To earn Purple Flag status would really raise Belfast’s public profile as a city. By transforming local areas and becoming a Purple Flag accreditation, it could become even more attractive to visitors than it already is and businesses could benefit from a higher footfall, increased revenue and a wider range of patrons.
Not only this, the scheme has the potential to create more diversification. Belfast would be able to offer consumers a wider choice. The city will benefit from more development and expenditure, and become a (more) successful mixed-use economy. With an anticipated influx of student population; new residents living in the City Centre ensuring we have the right mechanisms for developing a safe, clean and welcoming evening economy is incredibly important.
These are all potential benefits at a time when Belfast itself is aiming to meet both the requirements and the expectations of new residents, employers and tourists as an international city should. The hotel sector is forever expanding and city living is increasing, and each year Belfast receives 250,000 business visitors and over 60,000 conference attendees. Meanwhile, one-third of the Belfast population is under 21. They all seek an enhanced, more vibrant experience of the city.
Who can take part?
The scheme is open to local authorities, town centre partnerships, business improvement districts (BIDs), Pubwatch partnerships, local community societies or voluntary bodies (civic societies) and partnerships that work together to reduce crime and disorder.
If you’re not sure whether you can take part, you can contact the scheme leaders to see if you’re eligible.

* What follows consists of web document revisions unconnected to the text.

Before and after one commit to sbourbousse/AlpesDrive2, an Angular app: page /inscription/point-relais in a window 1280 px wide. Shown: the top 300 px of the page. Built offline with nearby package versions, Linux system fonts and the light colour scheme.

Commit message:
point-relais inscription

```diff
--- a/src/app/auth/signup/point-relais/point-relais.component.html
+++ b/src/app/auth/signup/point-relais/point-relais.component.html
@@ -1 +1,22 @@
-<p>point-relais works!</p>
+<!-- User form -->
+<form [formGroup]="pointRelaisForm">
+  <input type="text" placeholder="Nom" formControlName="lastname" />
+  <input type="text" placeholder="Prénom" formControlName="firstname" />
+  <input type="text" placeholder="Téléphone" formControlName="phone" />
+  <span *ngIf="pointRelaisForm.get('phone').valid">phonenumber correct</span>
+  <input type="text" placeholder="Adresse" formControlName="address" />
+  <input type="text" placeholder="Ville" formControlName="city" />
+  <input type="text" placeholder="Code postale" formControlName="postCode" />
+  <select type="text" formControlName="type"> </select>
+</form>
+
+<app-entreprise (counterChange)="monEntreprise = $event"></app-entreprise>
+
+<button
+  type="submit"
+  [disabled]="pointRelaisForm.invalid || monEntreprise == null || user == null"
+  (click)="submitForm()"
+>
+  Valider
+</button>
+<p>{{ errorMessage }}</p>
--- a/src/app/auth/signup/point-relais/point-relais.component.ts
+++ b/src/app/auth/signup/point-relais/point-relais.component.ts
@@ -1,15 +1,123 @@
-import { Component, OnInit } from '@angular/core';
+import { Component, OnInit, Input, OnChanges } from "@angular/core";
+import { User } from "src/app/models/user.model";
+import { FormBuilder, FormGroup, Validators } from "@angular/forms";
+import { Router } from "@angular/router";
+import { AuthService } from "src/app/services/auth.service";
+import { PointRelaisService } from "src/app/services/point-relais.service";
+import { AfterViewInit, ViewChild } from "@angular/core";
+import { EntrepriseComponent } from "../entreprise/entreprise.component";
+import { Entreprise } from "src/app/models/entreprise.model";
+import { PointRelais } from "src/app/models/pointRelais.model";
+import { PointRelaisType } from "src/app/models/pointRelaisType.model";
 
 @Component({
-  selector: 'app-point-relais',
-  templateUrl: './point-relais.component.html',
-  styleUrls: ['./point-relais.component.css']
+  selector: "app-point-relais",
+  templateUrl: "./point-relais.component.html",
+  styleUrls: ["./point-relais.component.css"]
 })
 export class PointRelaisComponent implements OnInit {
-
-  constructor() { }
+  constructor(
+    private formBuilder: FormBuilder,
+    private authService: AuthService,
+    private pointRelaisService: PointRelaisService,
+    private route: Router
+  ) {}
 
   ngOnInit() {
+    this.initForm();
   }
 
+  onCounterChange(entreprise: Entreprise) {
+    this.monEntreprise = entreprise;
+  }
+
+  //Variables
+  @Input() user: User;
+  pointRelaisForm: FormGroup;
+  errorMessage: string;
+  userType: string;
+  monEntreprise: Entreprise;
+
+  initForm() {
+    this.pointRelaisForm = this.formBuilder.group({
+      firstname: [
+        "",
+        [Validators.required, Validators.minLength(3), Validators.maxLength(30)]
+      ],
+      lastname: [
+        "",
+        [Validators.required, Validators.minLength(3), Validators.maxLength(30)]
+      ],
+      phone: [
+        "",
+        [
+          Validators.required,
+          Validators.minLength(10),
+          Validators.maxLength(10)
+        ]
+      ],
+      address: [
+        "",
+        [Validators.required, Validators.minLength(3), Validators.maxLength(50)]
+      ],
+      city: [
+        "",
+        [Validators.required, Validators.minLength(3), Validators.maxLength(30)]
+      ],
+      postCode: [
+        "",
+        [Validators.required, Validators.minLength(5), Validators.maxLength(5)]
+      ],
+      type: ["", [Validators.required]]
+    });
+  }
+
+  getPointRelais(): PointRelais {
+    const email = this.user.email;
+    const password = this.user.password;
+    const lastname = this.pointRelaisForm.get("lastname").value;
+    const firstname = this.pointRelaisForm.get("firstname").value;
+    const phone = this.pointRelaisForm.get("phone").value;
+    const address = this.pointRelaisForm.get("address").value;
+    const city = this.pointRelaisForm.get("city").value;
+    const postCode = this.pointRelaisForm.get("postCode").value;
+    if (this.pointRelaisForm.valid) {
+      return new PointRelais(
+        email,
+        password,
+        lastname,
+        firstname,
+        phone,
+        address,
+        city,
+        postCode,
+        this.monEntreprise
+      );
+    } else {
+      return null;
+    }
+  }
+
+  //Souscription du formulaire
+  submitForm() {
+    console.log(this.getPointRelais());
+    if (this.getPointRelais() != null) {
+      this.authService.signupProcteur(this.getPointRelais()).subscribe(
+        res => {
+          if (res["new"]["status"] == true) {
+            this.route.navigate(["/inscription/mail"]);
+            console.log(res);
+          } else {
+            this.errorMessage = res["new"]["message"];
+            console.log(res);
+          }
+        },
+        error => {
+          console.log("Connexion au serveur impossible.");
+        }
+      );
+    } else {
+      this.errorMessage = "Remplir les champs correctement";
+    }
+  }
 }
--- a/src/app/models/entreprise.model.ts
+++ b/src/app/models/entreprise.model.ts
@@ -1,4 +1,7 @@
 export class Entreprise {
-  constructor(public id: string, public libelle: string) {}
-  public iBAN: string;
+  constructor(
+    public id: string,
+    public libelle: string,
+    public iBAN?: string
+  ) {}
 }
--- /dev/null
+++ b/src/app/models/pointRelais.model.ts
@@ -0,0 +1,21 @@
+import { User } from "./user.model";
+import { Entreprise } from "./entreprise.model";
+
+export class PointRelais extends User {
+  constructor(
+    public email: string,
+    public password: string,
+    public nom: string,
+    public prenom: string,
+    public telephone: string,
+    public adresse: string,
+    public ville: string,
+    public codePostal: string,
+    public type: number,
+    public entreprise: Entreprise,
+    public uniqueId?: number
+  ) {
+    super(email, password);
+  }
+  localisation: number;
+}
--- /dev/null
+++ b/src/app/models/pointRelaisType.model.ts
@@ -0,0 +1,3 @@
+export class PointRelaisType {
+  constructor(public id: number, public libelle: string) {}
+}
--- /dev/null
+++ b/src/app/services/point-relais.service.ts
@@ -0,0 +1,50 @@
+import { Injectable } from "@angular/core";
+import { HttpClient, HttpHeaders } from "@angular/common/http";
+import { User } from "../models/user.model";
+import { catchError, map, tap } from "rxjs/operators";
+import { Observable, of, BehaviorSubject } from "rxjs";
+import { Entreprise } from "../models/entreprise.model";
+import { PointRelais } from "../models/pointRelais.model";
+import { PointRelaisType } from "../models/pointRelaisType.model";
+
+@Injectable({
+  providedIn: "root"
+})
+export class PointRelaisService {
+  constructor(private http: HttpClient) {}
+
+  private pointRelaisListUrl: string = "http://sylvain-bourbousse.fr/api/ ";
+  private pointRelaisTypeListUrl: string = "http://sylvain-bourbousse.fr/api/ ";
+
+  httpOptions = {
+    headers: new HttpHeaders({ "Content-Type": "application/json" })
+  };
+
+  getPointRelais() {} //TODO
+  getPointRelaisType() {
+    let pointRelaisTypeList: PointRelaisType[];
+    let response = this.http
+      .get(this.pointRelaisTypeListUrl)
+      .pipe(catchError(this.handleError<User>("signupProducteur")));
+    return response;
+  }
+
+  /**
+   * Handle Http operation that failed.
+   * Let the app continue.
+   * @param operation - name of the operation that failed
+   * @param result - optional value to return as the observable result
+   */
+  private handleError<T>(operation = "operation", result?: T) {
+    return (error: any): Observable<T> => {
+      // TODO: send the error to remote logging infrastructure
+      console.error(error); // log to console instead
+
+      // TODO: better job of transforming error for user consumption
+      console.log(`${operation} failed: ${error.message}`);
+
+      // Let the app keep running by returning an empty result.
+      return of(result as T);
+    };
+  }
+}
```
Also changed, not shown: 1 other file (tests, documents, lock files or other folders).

Often, the police or the local authority will be leading.
Cathedral Quarter BID
CQ BID has joined forces with the Belfast One BID and Linen Quarter BID to make a submission to the ATCM (Association of Town Centre Management) for Purple Flag status.
A project fund has been established to take forward the initiative. At present this is a business funded project with a multi-stakeholder steering group to apply in October 2019 to ATCM to secure Purple Flag status in February 2020.